User interface change data:
+ + + +
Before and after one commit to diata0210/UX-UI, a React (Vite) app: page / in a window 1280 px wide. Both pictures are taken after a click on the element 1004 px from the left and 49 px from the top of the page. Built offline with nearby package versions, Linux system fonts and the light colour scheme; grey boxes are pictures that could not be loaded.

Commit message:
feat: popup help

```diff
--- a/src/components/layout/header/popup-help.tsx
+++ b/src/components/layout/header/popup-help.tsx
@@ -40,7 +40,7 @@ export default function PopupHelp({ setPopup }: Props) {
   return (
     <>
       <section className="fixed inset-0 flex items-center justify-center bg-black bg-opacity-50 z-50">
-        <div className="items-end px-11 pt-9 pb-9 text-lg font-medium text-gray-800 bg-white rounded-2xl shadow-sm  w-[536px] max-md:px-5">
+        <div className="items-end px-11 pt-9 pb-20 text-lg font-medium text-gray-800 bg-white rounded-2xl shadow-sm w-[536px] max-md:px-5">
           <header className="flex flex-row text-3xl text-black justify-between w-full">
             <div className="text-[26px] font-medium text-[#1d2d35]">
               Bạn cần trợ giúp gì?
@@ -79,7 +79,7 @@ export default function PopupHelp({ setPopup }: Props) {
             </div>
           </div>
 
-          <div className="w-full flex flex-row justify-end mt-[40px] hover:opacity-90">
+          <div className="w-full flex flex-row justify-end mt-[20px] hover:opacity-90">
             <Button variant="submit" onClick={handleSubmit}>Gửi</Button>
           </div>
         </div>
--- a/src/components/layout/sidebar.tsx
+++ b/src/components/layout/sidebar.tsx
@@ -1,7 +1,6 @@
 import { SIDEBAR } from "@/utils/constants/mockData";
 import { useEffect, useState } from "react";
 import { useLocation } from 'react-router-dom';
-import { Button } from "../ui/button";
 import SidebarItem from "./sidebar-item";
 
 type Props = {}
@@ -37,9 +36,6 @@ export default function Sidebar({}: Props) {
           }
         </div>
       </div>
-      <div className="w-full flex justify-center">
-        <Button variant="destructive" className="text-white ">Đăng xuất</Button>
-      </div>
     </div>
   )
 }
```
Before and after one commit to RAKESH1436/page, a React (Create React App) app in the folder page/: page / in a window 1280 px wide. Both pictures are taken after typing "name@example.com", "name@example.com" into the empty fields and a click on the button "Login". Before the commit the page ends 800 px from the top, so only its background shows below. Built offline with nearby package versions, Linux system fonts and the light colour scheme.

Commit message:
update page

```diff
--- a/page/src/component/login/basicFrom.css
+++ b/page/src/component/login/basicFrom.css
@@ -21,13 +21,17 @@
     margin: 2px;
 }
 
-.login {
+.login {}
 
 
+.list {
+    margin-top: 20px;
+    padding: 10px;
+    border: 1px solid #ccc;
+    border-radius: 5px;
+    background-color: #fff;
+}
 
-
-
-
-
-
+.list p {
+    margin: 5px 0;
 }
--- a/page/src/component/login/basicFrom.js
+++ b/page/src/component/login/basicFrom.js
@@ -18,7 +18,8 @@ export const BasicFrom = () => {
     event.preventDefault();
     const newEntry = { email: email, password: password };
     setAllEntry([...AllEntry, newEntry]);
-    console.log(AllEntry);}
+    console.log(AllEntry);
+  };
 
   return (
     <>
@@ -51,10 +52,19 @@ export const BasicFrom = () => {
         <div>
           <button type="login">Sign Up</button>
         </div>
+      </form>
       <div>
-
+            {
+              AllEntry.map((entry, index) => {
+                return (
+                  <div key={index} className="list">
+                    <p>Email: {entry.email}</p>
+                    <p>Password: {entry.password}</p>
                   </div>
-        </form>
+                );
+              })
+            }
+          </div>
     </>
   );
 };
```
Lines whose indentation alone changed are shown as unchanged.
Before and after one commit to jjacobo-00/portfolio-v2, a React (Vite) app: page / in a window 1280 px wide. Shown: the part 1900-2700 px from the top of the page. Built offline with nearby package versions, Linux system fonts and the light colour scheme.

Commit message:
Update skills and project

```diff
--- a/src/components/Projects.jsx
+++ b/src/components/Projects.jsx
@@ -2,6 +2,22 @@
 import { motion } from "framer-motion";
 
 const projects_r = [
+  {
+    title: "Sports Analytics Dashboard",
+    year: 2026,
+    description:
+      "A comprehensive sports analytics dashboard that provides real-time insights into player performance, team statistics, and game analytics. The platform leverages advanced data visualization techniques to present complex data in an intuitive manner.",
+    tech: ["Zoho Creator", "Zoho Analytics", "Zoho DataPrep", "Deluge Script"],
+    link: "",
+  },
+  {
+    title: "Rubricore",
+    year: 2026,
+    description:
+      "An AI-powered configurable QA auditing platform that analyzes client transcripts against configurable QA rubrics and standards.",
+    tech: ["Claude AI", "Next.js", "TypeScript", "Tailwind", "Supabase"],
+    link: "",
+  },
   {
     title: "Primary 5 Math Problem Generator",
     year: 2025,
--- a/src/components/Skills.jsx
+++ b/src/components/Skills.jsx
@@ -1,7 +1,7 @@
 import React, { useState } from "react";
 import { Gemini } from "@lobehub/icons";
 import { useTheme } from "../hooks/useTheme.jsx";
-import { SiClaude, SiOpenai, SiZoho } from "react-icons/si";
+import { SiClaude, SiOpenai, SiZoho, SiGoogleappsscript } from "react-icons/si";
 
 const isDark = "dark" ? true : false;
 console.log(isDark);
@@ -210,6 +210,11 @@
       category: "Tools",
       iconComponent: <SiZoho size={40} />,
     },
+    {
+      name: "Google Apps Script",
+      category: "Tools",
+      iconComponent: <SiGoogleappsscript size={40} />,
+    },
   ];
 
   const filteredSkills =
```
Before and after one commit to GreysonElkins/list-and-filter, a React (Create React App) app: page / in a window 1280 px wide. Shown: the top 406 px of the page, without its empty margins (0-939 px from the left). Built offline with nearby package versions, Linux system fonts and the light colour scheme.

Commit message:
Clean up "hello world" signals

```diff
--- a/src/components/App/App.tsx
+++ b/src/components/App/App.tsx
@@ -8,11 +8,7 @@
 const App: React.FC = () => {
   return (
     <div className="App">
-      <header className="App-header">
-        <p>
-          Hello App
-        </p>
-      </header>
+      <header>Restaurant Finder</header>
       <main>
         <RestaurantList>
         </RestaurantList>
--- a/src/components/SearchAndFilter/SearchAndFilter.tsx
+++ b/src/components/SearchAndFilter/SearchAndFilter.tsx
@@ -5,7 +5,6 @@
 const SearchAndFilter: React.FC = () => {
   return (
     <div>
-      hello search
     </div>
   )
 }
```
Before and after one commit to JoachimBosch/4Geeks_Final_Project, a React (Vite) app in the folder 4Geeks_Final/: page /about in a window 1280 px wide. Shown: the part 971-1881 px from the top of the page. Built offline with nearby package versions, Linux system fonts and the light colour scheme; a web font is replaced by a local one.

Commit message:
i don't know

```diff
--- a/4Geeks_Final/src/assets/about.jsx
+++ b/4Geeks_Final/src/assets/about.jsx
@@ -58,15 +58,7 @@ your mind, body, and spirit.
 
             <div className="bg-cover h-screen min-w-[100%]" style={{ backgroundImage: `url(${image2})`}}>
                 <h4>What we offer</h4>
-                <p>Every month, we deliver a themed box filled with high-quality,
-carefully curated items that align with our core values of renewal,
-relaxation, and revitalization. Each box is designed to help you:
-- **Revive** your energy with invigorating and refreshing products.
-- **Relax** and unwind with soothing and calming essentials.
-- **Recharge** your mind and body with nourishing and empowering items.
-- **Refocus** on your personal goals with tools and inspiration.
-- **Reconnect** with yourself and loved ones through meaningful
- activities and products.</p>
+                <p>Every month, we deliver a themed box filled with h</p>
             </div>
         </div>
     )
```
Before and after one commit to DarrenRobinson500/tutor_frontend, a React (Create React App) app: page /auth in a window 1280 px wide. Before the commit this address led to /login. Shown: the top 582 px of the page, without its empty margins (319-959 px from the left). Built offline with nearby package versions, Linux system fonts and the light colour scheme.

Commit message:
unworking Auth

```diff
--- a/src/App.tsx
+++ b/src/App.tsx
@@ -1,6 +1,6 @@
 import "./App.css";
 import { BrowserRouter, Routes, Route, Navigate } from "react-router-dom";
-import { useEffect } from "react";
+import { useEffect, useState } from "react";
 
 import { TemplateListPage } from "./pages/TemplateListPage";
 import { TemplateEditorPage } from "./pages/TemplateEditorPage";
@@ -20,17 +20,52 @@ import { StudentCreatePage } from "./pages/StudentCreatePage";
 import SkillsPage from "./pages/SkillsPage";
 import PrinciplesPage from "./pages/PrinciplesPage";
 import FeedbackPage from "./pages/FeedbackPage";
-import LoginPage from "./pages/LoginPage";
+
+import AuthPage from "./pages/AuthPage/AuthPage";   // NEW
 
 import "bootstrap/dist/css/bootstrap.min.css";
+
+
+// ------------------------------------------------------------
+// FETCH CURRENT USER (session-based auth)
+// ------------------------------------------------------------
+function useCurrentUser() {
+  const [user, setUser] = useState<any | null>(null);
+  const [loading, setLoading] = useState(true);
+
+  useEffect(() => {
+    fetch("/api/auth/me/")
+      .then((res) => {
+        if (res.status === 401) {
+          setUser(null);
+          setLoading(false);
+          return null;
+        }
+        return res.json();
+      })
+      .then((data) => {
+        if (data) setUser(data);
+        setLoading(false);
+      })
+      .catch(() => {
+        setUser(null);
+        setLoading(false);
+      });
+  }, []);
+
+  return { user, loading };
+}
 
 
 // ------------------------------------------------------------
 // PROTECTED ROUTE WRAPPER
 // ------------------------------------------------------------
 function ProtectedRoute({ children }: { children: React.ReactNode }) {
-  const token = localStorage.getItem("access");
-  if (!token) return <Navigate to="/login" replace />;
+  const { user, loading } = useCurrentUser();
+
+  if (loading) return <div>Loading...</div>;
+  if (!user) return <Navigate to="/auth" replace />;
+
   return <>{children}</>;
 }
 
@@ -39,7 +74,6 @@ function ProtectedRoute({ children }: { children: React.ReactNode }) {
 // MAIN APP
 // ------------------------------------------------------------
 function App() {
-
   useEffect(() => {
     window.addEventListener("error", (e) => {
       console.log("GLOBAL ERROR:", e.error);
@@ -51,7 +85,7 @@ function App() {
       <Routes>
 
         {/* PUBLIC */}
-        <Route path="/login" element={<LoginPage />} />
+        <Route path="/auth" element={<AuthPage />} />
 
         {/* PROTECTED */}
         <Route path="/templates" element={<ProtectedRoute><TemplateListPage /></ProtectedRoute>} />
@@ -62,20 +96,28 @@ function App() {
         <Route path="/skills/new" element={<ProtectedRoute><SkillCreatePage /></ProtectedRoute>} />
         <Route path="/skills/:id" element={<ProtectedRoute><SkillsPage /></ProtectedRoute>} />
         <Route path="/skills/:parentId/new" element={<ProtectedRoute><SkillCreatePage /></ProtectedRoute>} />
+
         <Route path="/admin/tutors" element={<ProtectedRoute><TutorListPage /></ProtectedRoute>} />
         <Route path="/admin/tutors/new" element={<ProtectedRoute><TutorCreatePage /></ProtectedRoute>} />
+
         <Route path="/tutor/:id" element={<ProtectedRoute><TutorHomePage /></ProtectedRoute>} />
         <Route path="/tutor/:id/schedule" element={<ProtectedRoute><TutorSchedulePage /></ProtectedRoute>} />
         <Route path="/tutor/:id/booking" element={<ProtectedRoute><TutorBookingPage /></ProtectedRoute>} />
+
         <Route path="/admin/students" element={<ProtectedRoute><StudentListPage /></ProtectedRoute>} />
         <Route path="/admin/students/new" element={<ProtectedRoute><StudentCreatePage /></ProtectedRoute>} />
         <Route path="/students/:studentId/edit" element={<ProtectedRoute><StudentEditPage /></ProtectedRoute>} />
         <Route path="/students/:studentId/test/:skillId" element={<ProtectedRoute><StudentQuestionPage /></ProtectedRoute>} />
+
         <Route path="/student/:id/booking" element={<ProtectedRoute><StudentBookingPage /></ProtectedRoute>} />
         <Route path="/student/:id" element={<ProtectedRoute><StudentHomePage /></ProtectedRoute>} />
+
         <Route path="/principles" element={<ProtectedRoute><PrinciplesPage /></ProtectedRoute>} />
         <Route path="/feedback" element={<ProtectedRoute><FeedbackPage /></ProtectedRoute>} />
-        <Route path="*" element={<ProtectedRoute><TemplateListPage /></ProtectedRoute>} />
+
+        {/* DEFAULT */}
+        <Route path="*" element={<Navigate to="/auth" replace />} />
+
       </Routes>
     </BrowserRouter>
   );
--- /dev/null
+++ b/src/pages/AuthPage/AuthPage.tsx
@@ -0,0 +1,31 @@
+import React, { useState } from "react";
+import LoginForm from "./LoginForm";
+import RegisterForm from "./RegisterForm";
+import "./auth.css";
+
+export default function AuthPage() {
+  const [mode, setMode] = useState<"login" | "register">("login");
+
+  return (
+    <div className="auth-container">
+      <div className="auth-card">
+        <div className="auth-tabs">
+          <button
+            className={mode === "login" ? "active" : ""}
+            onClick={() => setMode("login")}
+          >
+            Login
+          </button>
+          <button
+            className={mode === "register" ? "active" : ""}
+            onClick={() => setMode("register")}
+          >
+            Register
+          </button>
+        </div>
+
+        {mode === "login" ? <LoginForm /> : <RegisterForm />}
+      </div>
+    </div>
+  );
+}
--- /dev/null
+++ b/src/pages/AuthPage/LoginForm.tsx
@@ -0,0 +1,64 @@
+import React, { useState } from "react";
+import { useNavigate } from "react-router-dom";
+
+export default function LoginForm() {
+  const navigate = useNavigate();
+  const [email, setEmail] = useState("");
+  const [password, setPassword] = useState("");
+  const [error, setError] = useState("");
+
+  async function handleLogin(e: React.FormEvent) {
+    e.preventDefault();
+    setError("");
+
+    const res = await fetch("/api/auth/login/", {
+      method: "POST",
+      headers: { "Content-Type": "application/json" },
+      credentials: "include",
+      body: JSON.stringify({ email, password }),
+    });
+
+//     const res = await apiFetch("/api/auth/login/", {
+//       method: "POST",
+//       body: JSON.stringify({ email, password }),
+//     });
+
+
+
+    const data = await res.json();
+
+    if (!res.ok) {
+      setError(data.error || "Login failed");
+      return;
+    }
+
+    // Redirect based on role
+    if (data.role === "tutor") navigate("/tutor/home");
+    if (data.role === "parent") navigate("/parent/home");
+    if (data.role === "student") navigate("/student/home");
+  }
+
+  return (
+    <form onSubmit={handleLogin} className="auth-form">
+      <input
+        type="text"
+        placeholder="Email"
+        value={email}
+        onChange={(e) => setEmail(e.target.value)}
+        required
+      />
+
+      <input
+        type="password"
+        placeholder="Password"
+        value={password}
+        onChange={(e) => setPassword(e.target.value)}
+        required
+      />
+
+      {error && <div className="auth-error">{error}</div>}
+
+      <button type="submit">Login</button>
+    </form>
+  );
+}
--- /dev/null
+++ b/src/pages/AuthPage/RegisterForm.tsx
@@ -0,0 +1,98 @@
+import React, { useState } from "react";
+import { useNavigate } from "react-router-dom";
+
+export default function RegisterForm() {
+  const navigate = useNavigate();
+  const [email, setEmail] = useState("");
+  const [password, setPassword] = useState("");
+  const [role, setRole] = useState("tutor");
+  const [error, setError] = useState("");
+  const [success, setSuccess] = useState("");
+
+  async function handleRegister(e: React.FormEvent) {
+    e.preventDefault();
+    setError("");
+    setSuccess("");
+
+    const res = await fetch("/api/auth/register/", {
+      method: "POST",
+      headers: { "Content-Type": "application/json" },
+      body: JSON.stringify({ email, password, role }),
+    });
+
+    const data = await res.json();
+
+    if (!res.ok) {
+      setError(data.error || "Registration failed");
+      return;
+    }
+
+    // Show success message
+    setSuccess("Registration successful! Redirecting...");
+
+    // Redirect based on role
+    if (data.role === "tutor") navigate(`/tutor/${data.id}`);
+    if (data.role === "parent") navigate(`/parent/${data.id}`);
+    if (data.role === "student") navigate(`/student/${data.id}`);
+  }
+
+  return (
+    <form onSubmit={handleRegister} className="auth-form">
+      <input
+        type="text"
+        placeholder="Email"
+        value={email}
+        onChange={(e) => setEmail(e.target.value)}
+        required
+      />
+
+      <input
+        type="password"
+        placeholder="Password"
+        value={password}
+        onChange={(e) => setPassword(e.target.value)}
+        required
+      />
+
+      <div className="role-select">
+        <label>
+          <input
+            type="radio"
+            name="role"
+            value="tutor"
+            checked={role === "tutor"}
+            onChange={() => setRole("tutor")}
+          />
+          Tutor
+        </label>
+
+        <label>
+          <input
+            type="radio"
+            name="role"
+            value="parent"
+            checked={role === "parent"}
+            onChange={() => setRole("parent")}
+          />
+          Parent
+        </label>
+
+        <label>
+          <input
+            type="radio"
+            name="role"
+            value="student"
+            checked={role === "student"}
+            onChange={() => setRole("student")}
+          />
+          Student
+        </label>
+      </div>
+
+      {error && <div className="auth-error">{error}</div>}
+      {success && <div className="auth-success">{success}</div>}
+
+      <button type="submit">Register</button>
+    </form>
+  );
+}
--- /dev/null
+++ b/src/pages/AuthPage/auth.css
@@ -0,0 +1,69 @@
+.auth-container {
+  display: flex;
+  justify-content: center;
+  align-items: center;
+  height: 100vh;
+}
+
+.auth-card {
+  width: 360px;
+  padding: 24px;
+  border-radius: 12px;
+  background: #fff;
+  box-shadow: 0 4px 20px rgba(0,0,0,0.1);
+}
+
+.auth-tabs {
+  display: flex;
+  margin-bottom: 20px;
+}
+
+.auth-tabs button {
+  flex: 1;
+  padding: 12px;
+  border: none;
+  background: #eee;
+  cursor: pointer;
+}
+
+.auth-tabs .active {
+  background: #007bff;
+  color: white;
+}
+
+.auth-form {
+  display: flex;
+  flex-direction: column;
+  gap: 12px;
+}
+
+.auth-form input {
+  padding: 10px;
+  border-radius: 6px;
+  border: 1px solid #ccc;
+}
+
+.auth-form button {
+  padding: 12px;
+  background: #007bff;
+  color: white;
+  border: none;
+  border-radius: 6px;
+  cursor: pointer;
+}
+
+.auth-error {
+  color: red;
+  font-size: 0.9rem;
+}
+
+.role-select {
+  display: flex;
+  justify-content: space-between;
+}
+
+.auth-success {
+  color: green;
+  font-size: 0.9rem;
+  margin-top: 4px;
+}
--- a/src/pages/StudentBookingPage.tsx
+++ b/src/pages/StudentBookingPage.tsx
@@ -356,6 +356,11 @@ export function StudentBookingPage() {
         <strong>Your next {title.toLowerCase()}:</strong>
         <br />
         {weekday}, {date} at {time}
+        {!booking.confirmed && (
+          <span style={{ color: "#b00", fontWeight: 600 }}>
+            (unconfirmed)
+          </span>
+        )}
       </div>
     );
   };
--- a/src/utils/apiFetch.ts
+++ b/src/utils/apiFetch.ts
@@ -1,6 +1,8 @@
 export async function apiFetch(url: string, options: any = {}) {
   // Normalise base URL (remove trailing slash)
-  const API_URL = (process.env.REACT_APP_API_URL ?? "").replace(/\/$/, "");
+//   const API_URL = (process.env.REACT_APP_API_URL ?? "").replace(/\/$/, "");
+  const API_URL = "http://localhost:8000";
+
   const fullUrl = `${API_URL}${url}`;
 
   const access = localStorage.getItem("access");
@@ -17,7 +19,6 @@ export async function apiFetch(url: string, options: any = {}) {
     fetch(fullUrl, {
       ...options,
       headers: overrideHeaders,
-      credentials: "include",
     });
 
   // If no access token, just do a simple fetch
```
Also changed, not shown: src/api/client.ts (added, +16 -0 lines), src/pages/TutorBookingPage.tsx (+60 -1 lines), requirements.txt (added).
+ + + +
YOUR INSTRUCTIONS: From the data above, copy each line that holds "align".

YOUR SOLUTION:
-carefully curated items that align with our core values of renewal,
+  align-items: center;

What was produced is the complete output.